- In Ontario, COVID-19 vaccines will be free to everyone. You are strongly encouraged to get vaccinated for COVID-19 when it is available. COVID-19 vaccines are safe and effective. When a large percentage of people become vaccinated against COVID-19, it stops the spread of the virus. That benefits everyone and means a quicker return to normal.
How COVID-19 Vaccines Work
Vaccines have saved millions of lives over the past century. COVID-19 vaccines will work similarly to protect millions more. Here’s how:
- COVID vaccines work with your body’s natural defenses to build protection against coronavirus.
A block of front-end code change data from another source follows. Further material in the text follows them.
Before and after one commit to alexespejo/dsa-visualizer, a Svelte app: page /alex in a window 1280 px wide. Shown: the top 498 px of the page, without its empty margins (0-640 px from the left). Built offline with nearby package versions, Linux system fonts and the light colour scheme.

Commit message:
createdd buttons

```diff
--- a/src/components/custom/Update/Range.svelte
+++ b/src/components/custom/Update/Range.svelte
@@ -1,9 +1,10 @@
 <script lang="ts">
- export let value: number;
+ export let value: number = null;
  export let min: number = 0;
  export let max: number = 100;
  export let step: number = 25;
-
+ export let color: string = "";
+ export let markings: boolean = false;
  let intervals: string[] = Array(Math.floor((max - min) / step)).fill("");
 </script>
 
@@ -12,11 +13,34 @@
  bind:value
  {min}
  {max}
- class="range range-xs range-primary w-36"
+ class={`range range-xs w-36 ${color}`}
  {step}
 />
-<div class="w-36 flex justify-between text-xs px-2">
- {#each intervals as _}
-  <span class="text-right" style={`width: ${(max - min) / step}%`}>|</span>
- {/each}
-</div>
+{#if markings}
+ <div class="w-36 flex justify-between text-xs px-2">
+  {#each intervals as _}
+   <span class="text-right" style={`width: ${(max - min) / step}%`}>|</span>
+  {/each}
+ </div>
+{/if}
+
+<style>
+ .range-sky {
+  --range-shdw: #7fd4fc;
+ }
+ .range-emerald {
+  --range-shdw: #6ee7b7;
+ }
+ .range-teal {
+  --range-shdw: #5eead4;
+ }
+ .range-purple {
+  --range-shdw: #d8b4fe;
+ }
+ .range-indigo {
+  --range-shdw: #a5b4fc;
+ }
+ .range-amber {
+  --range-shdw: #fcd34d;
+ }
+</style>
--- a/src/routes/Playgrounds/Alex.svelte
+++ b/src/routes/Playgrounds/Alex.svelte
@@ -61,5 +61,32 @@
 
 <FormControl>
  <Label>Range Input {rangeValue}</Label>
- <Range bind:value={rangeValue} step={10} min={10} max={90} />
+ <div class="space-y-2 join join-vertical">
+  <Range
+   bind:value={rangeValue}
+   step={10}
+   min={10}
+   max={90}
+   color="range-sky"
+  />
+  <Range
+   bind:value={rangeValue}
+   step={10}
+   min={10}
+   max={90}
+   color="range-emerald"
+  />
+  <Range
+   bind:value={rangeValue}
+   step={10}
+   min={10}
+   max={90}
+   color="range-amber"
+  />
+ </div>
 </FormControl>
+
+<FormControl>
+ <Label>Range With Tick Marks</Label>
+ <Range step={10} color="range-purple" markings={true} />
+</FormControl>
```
- It does this by telling your body to make spike proteins.
- Spike proteins are unique to the virus that causes COVID-1.9
- Your immune system responds to the spike proteins by making antibodies that can protect you against COVID-19.
The result is that you build up immunity to the virus, allowing your body to fight off COVID-19 more easily.
Facts on COVID-19 Vaccine
- COVID-19 vaccine does not contain the coronavirus and cannot give you COVID-19. Instead, the vaccine offers a dose of protection!
- Like other vaccines, it may take several days for your body to build full immunity against COVID-19.
- This means if you come in contact with the virus just before or after you complete the vaccine series, you could still develop COVID-19. That makes it important to continue taking COVID-19 precautions until you are fully protected.
- The Ontario Medical Association also offers additional facts about COVID-19 vaccine.
- Serious adverse reactions to vaccines are rare.
- If you get any vaccine, minor side-effects may occur. These are usually mild and clear up within a few days. Some common side-effects include: pain at the site of injection (even redness and swelling), body chills, feeling tired or feeling feverish.
- Vaccines are constantly monitored for potential reactions and safety measures are put in place if needed. You can be assured COVID-19 vaccines are safe and effective!
What You Can Do
- Click here for COVID-19 vaccination clinics in your community.
- Until you are fully vaccinated, continue your efforts to stop the spread of COVID-19:
- Stay home if sick.
- Only leave home for essentials like groceries and medical matters.
- Avoid all non-essential travel.
- Wear a mask or face covering that covers your nose, mouth and chin when inside public places.
- Practise physical distancing by staying 2 metres (6 feet) apart from anyone outside your immediate household
- Wash hands frequently with soap and water.
Learn more about COVID-19 vaccine distribution, development and safety:
- HKPR District Health Unit
- For Health Care Providers
- COVID-19 Vaccine-Relevant Information and Planning Resources (including fact sheets in multiple languages) – Ontario Ministry of Health
- Government of Ontario
- Ethical Framework For COVID-19 Vaccine Distribution (document outlines how Ontario will ensure fair and equitable distribution of vaccines)
- What You Need to Know About COVID-19 Vaccine – Public Health Ontario
- COVID-19 Real World Vaccine Effectiveness: What We Know So Far – Public Health Ontario
- Ontario Medical Association
- Government of Canada
- COVID-19 Vaccines
- COVID-19 Vaccine Questions: Ask the Experts Video Series – Public Health Agency of Canada
- Vaccines and Treatments for COVID-19: Progress
- Video on How Vaccines are Developed and Approved for Use in Canada
- COVID-19 mRNA Vaccines – Pfizer and Moderna
- Viral Vector-Based Vaccines for COVID-19 – AstraZeneca and Janssen
- World Health Organization